* [TASK STATEMENT]: Word for word, retype the records below.

Version comparison data

——

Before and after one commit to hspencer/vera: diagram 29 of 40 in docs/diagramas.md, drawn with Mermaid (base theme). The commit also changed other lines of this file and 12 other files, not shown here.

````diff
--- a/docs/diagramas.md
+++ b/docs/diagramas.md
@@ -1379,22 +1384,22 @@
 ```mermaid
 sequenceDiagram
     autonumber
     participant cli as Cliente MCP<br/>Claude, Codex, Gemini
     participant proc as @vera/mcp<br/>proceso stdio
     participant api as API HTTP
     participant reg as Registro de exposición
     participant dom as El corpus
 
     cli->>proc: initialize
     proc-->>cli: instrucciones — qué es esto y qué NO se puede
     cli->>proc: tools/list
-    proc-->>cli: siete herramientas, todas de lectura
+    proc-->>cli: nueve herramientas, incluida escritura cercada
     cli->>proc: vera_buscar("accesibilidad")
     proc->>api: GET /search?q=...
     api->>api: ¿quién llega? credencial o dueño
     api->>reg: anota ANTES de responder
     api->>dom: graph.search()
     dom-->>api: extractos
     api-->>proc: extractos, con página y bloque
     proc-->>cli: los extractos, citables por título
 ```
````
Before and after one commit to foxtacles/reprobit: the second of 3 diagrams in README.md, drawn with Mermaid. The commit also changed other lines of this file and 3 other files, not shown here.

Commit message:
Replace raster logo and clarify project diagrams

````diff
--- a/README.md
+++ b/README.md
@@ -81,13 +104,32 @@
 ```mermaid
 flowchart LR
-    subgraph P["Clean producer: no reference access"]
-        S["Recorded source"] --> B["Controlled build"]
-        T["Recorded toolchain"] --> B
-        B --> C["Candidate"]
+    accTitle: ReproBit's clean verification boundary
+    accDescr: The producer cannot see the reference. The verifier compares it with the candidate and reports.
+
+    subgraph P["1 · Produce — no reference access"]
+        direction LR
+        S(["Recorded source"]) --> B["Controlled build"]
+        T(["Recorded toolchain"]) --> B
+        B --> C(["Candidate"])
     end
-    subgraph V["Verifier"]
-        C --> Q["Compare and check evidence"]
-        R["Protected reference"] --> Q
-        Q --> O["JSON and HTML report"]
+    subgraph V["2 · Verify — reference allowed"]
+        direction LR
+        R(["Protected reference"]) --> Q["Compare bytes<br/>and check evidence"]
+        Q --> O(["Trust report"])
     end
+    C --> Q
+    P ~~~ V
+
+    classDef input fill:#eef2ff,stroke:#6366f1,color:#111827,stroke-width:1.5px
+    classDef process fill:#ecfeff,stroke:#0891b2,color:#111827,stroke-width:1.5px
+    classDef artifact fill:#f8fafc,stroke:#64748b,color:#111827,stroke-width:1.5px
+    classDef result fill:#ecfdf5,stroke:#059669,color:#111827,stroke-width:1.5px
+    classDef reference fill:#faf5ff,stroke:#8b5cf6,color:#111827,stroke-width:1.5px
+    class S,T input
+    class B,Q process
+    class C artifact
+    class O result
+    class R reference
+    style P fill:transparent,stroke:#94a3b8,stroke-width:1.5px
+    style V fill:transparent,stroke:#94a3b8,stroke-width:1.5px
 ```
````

——

* [RESULT OF THE EXERCISE]:
Before and after one commit to hspencer/vera: diagram 29 of 40 in docs/diagramas.md, drawn with Mermaid (base theme). The commit also changed other lines of this file and 12 other files, not shown here.

````diff
--- a/docs/diagramas.md
+++ b/docs/diagramas.md
@@ -1379,22 +1384,22 @@
 ```mermaid
 sequenceDiagram
     autonumber
     participant cli as Cliente MCP<br/>Claude, Codex, Gemini
     participant proc as @vera/mcp<br/>proceso stdio
     participant api as API HTTP
     participant reg as Registro de exposición
     participant dom as El corpus
 
     cli->>proc: initialize
     proc-->>cli: instrucciones — qué es esto y qué NO se puede
     cli->>proc: tools/list
-    proc-->>cli: siete herramientas, todas de lectura
+    proc-->>cli: nueve herramientas, incluida escritura cercada
     cli->>proc: vera_buscar("accesibilidad")
     proc->>api: GET /search?q=...
     api->>api: ¿quién llega? credencial o dueño
     api->>reg: anota ANTES de responder
     api->>dom: graph.search()
     dom-->>api: extractos
     api-->>proc: extractos, con página y bloque
     proc-->>cli: los extractos, citables por título
 ```
````
Before and after one commit to foxtacles/reprobit: the second of 3 diagrams in README.md, drawn with Mermaid. The commit also changed other lines of this file and 3 other files, not shown here.

Commit message:
Replace raster logo and clarify project diagrams

````diff
--- a/README.md
+++ b/README.md
@@ -81,13 +104,32 @@
 ```mermaid
 flowchart LR
-    subgraph P["Clean producer: no reference access"]
-        S["Recorded source"] --> B["Controlled build"]
-        T["Recorded toolchain"] --> B
-        B --> C["Candidate"]
+    accTitle: ReproBit's clean verification boundary
+    accDescr: The producer cannot see the reference. The verifier compares it with the candidate and reports.
+
+    subgraph P["1 · Produce — no reference access"]
+        direction LR
+        S(["Recorded source"]) --> B["Controlled build"]
+        T(["Recorded toolchain"]) --> B
+        B --> C(["Candidate"])
     end
-    subgraph V["Verifier"]
-        C --> Q["Compare and check evidence"]
-        R["Protected reference"] --> Q
-        Q --> O["JSON and HTML report"]
+    subgraph V["2 · Verify — reference allowed"]
+        direction LR
+        R(["Protected reference"]) --> Q["Compare bytes<br/>and check evidence"]
+        Q --> O(["Trust report"])
     end
+    C --> Q
+    P ~~~ V
+
+    classDef input fill:#eef2ff,stroke:#6366f1,color:#111827,stroke-width:1.5px
+    classDef process fill:#ecfeff,stroke:#0891b2,color:#111827,stroke-width:1.5px
+    classDef artifact fill:#f8fafc,stroke:#64748b,color:#111827,stroke-width:1.5px
+    classDef result fill:#ecfdf5,stroke:#059669,color:#111827,stroke-width:1.5px
+    classDef reference fill:#faf5ff,stroke:#8b5cf6,color:#111827,stroke-width:1.5px
+    class S,T input
+    class B,Q process
+    class C artifact
+    class O result
+    class R reference
+    style P fill:transparent,stroke:#94a3b8,stroke-width:1.5px
+    style V fill:transparent,stroke:#94a3b8,stroke-width:1.5px
 ```
````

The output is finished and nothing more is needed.